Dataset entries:
----------------
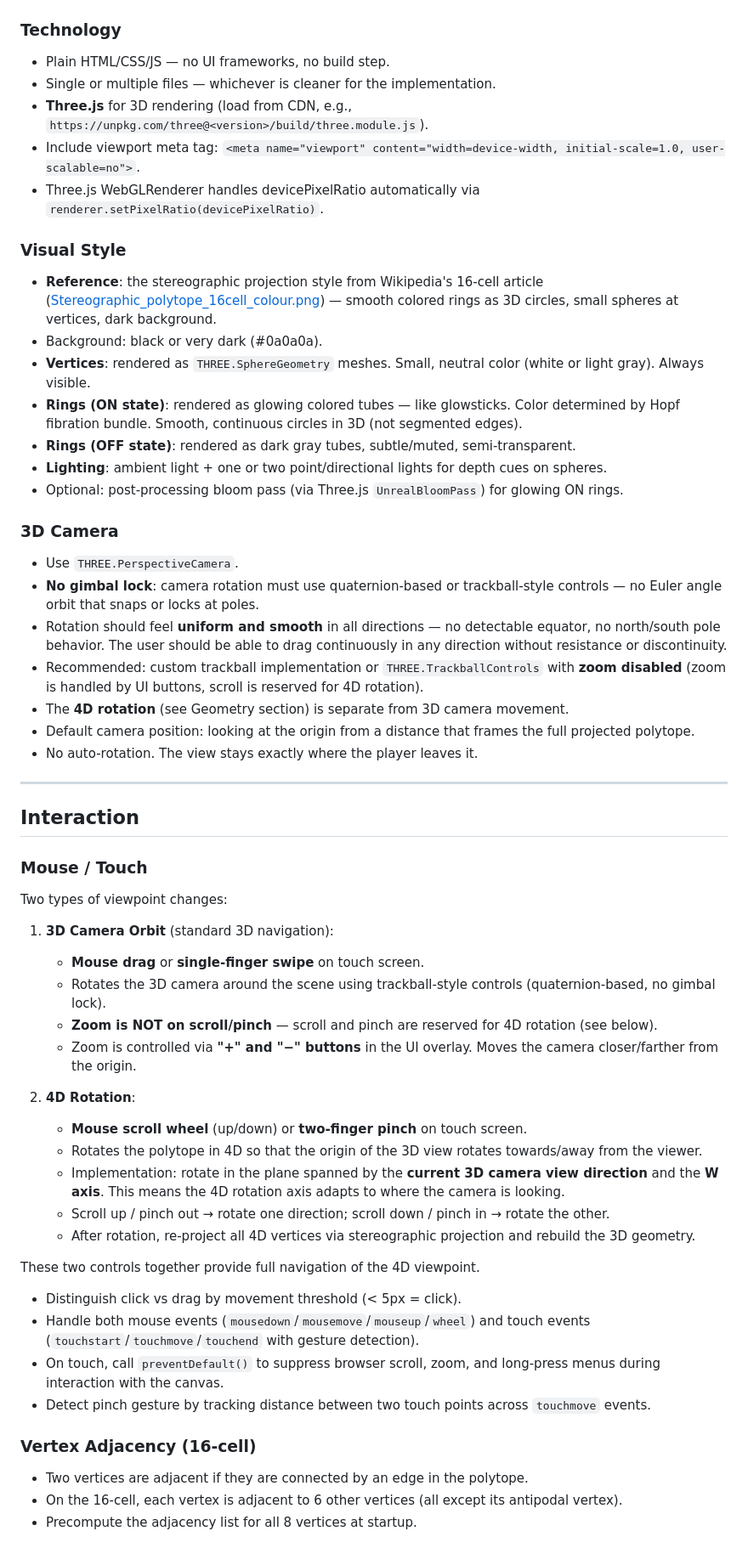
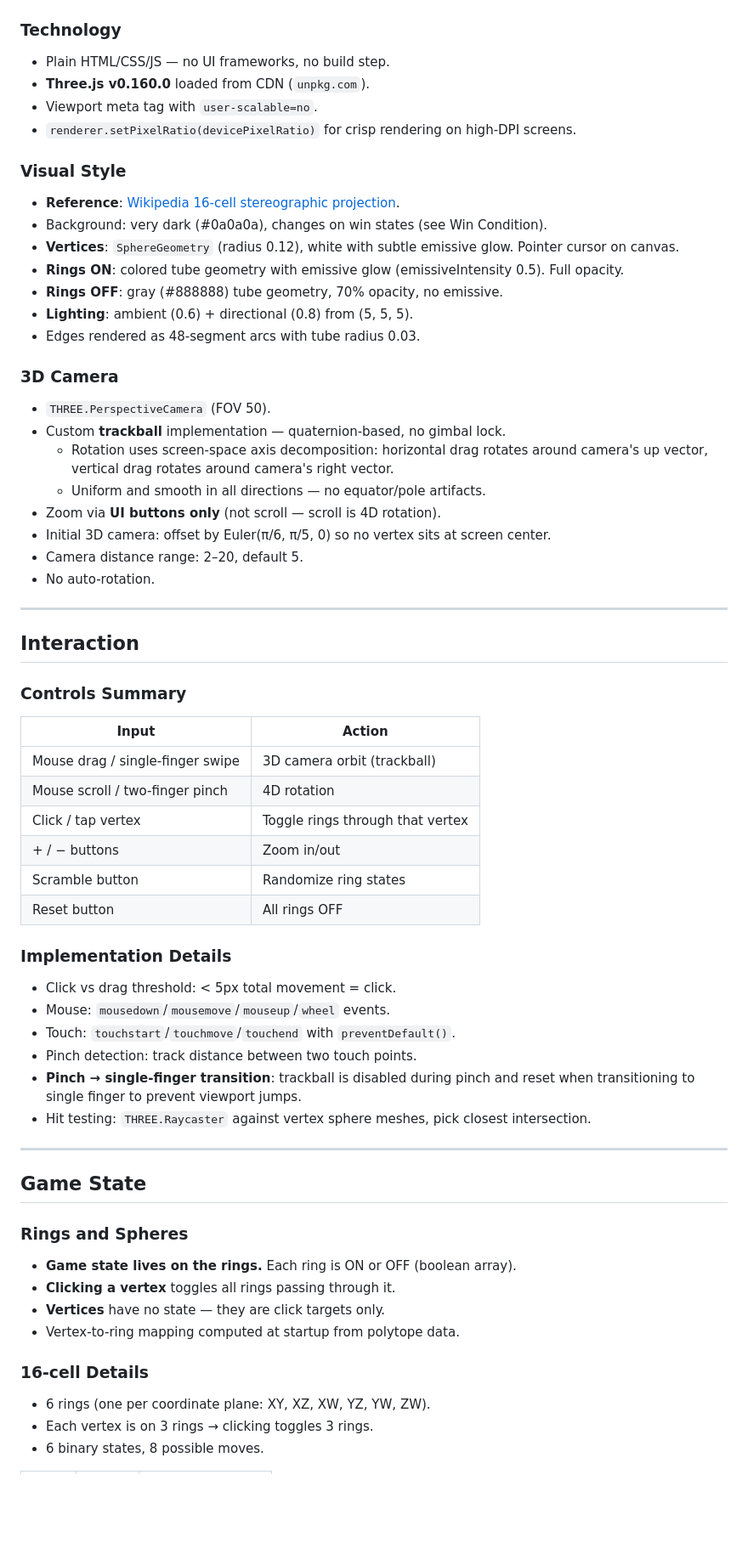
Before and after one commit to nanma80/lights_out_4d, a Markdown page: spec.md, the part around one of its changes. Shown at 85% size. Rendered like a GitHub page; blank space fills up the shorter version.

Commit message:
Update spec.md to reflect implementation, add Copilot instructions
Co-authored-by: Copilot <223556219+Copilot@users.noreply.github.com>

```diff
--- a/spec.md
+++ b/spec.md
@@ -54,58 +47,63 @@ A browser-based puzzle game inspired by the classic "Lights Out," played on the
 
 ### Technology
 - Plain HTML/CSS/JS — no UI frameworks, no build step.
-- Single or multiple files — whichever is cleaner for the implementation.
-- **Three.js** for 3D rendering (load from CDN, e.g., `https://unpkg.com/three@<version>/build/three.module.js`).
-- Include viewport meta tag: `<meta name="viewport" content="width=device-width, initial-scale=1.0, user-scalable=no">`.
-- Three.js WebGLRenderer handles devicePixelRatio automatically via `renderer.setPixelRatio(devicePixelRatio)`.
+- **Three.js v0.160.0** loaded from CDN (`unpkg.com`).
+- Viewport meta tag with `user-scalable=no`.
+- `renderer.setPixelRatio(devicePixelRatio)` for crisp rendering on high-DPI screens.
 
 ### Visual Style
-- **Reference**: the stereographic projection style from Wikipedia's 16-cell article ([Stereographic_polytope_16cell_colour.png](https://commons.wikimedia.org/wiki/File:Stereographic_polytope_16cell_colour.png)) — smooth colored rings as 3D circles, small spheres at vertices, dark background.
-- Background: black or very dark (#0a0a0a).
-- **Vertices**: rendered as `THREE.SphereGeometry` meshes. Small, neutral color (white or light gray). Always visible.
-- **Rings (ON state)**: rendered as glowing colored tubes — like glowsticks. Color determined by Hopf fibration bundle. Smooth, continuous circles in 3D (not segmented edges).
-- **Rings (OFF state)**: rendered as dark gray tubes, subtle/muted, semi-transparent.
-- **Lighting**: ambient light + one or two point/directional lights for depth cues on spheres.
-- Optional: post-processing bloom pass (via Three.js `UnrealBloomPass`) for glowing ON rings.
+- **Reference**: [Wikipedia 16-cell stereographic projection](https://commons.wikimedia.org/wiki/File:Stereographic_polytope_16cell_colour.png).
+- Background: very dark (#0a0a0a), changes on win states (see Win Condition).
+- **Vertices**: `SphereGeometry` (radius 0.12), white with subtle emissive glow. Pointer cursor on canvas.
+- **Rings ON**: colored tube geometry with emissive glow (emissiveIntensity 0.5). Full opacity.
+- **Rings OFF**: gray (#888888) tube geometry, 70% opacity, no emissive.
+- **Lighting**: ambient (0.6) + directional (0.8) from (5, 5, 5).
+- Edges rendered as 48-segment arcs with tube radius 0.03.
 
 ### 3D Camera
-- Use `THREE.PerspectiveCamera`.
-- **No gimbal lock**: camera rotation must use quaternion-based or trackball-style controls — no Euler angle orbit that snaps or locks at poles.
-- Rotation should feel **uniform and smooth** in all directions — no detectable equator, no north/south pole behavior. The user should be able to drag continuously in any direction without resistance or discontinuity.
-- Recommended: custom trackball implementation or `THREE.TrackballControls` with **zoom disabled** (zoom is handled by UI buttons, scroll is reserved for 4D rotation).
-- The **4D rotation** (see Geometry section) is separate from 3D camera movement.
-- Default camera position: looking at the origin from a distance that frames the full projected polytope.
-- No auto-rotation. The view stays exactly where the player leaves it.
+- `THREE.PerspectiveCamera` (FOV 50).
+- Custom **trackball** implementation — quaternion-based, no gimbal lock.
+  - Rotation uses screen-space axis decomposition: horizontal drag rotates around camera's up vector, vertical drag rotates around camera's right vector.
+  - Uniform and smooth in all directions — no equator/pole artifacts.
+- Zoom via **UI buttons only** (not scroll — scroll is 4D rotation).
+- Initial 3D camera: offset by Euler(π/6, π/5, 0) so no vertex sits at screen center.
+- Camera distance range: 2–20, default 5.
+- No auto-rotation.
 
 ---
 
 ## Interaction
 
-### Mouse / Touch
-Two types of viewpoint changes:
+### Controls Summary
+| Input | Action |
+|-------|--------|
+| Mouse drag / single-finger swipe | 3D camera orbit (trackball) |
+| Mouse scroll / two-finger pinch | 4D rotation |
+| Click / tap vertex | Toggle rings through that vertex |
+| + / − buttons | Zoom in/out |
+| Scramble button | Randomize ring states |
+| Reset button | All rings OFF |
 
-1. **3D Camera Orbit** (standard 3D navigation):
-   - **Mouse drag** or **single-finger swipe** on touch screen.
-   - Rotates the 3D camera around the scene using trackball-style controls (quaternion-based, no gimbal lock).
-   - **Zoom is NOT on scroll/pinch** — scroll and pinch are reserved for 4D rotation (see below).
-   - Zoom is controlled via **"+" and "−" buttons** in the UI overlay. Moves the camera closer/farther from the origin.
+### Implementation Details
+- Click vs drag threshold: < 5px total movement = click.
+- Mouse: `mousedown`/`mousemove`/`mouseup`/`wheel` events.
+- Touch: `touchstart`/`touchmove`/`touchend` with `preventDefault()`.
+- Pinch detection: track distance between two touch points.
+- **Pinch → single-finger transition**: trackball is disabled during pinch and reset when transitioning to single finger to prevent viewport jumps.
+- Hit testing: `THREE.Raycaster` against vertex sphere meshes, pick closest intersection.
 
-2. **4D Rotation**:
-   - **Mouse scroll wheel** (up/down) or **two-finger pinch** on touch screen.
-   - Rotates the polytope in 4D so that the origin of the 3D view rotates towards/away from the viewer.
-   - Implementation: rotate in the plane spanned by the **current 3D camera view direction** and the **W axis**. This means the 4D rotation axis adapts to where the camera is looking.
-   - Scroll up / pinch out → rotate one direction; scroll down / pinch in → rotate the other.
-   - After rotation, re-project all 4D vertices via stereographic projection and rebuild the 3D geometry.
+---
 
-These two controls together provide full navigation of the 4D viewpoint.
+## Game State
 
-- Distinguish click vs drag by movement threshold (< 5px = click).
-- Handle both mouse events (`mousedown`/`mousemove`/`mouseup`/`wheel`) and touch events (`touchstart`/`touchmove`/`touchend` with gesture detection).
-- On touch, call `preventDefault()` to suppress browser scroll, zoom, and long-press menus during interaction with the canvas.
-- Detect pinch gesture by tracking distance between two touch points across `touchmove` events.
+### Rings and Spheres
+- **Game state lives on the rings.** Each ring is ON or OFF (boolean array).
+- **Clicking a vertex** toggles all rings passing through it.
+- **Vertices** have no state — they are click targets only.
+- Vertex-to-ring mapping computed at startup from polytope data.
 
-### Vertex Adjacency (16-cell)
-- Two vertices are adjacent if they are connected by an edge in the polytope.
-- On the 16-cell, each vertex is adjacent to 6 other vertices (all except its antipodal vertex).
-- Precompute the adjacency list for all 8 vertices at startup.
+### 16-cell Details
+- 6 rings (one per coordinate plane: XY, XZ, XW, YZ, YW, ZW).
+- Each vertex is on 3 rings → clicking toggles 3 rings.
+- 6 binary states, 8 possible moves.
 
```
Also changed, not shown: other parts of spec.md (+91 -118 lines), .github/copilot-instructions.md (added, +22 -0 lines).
----------------
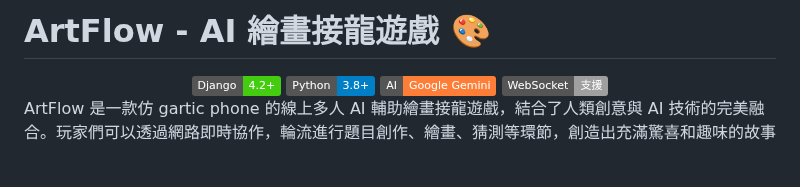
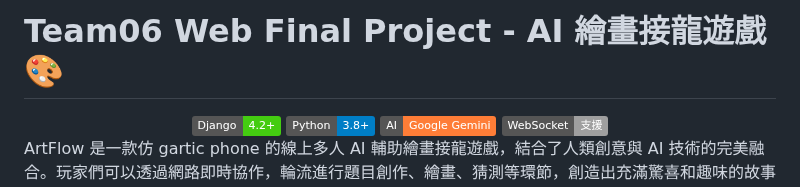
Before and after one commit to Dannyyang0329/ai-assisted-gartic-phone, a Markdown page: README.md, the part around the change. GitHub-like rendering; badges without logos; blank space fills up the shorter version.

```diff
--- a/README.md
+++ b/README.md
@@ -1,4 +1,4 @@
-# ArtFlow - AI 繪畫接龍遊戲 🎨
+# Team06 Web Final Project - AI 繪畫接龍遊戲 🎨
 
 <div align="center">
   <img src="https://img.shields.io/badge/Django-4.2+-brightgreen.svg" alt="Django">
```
----------------
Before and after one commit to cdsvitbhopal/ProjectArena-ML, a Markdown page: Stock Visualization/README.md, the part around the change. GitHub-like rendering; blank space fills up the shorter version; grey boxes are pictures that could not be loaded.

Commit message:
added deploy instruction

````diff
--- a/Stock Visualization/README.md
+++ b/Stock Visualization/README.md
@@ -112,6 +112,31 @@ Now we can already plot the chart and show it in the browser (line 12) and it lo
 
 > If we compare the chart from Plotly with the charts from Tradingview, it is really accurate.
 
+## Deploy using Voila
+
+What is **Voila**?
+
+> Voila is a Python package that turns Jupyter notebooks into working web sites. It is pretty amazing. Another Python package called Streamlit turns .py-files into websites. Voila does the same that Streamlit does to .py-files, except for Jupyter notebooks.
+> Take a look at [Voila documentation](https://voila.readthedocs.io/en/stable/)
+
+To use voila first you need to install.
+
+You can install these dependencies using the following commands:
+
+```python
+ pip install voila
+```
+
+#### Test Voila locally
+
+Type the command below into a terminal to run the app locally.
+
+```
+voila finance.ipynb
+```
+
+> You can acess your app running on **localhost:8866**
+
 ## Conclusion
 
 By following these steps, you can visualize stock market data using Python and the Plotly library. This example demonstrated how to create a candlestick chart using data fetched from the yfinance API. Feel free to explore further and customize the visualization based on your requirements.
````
----------------
**Task instructions:**
Among the lines of the data above, find those with the word "unpkg" and show them.

**Response area:**
-- **Three.js** for 3D rendering (load from CDN, e.g., `https://unpkg.com/three@<version>/build/three.module.js`).
+- **Three.js v0.160.0** loaded from CDN (`unpkg.com`).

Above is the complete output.